There are a lot of little knobs on your tires that help provide you with grip, but the knobs for cornering are located on the outside of the tire. To get to them, you need to lean the bike over and this will allow those knobs to dig in and maintain traction through a corner. The knobs in the center of your tire are really only there for braking and straight line grip – they’re fairly useless when it comes time to make a turn.
Cornering is something you should always practice and it is one of the things that separates a good rider from a great rider. There are tons of how-tos on YouTube, so search for how to ride flat corners, ride berms, and cornering when it is off-camber. Learning those three techniques can be applied to most situations.
Practice in a Parking Lot
Don’t get clipless pedals and head straight to the mountains.
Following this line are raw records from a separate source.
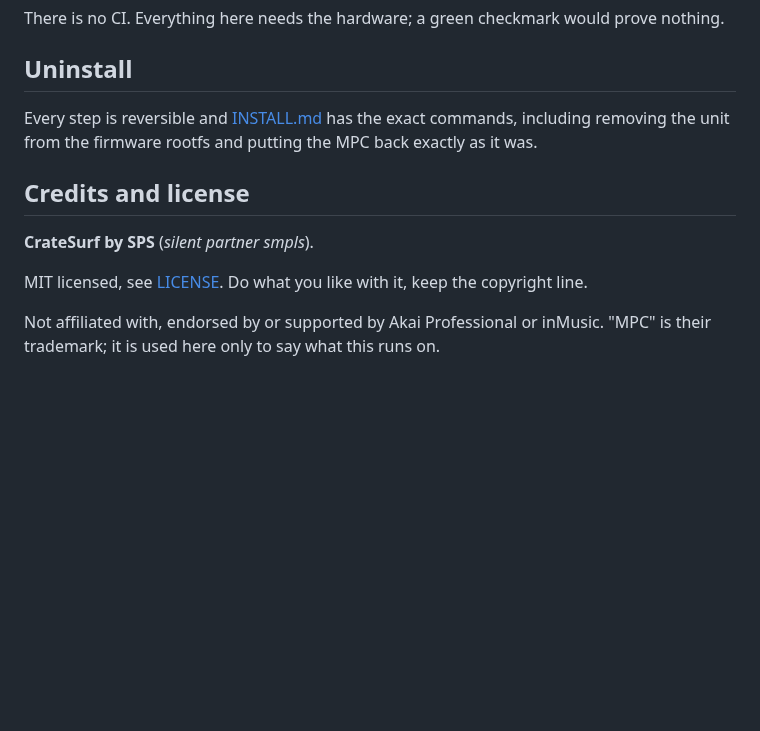
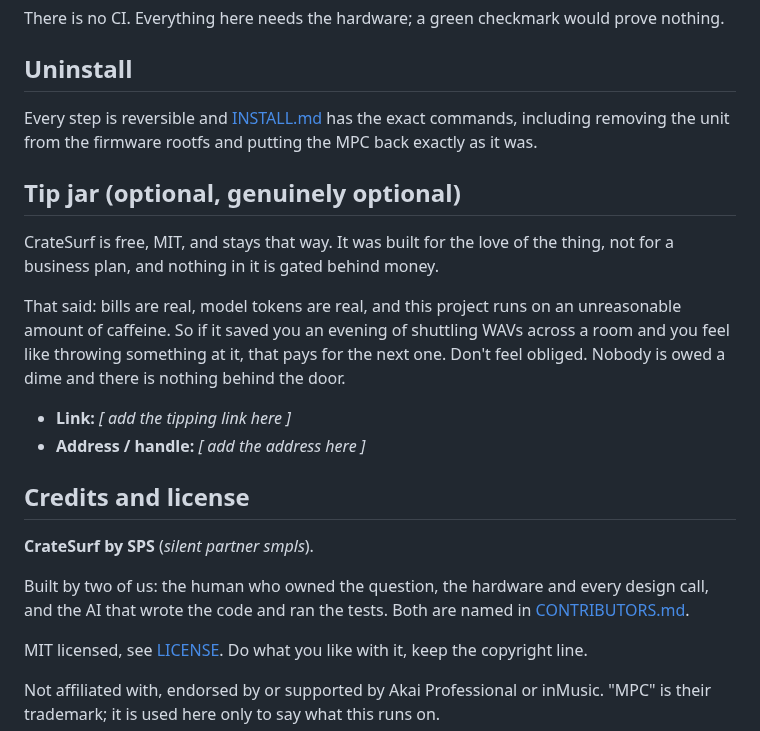
Before and after one commit to Silentpartnersmpls/cratesurf, a Markdown page: README.md, the part around one of its changes. GitHub-like rendering; blank space fills up the shorter version.

```diff
--- a/README.md
+++ b/README.md
@@ -217,9 +227,26 @@ There is no CI. Everything here needs the hardware; a green checkmark would prov
 Every step is reversible and [INSTALL.md](INSTALL.md#uninstalling) has the exact commands,
 including removing the unit from the firmware rootfs and putting the MPC back exactly as it was.
 
+## Tip jar (optional, genuinely optional)
+
+CrateSurf is free, MIT, and stays that way. It was built for the love of the thing, not for a
+business plan, and nothing in it is gated behind money.
+
+That said: bills are real, model tokens are real, and this project runs on an unreasonable
+amount of caffeine. So if it saved you an evening of shuttling WAVs across a room and you feel
+like throwing something at it, that pays for the next one. Don't feel obliged. Nobody is owed
+a dime and there is nothing behind the door.
+
+- **Link:** *[ add the tipping link here ]*
+- **Address / handle:** *[ add the address here ]*
+
 ## Credits and license
 
 **CrateSurf by SPS** (*silent partner smpls*).
+
+Built by two of us: the human who owned the question, the hardware and every design call, and
+the AI that wrote the code and ran the tests. Both are named in
+[CONTRIBUTORS.md](CONTRIBUTORS.md).
 
 MIT licensed, see [LICENSE](LICENSE). Do what you like with it, keep the copyright line.
 
```
Also changed, not shown: other parts of README.md (+10 -0 lines), CONTRIBUTORS.md (added, +31 -0 lines), docs/recorder.png, docs/screenshot.png.
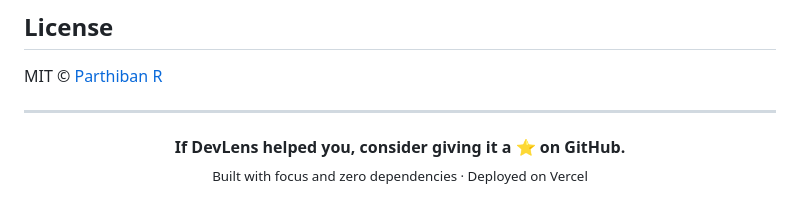
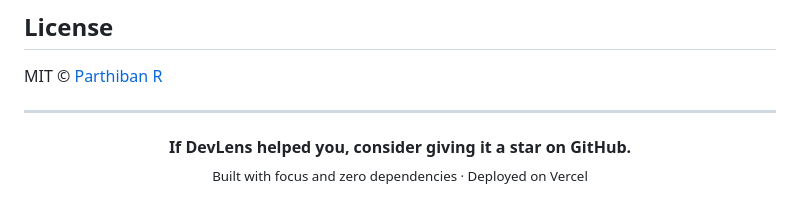
Before and after one commit to Parthi-maker/Devlens, a Markdown page: README.md, the part around the change. Drawn GitHub-style.

```diff
--- a/README.md
+++ b/README.md
@@ -236,6 +236,6 @@ MIT © [Parthiban R](https://github.com/yourusername)
 ---
 
 <div align="center">
-  <b>If DevLens helped you, consider giving it a ⭐ on GitHub.</b><br/>
+  <b>If DevLens helped you, consider giving it a star on GitHub.</b><br/>
   <sub>Built with focus and zero dependencies · Deployed on Vercel</sub>
 </div>
```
Practice goes a long way in keeping you safe on the trails and is best done in a controlled environment.
You can practice technique in your neighborhood, a local park, or in your driveway and what you’re trying to do is minimize the variables so you can learn the technique.
On a trail, you’re dealing with uneven surfaces, loose terrain, and lots of other things. Instead of launching yourself down the trail and figuring you’ll deal with it when you see it, practice with homemade stuff first. You might think you look stupid bunny hopping water bottles in your driveway, but you’ll look (and probably feel) even stupider when you mess it up on a trail and send it over the handlebars.
Here are a few things to try:
- Use cones, or even empty craft beer cans, to set up a cornering course
- Roll off of a curb to feel what happens to you and your bike when descending and dropping off little ledges
- Place a pinecone or some other small object on the ground and try pop the front of your bike up and over it
- Find a gentle slope and practice braking: what happens when you only grab the front? The rear? And both at the same time?
- Practice trackstands, especially if you have clipless pedals
The #1 piece of advice I could give for any rider, at any skill level, is to look ahead as far as the trail allows. Staring at your front wheel puts you in a reactive state, where you’re only dealing with what is in front of you at that exact moment.
Lifting your gaze lets you look down the trail and spot obstacles before you get to them. This allows you to ride in a proactive state, creating a safer, smoother ride. It also helps slow things down, much in the same way looking down the road while driving feels slower than when you look out the side window at the trees and telephone poles whizzing by. This gives you time to spot a line, stay relaxed, and keep an eye out for the hikers you need to yield to.
Get yourself a pair of chamois shorts – and don’t wear underwear with them. Trust me on this one.
Now go get out and ride.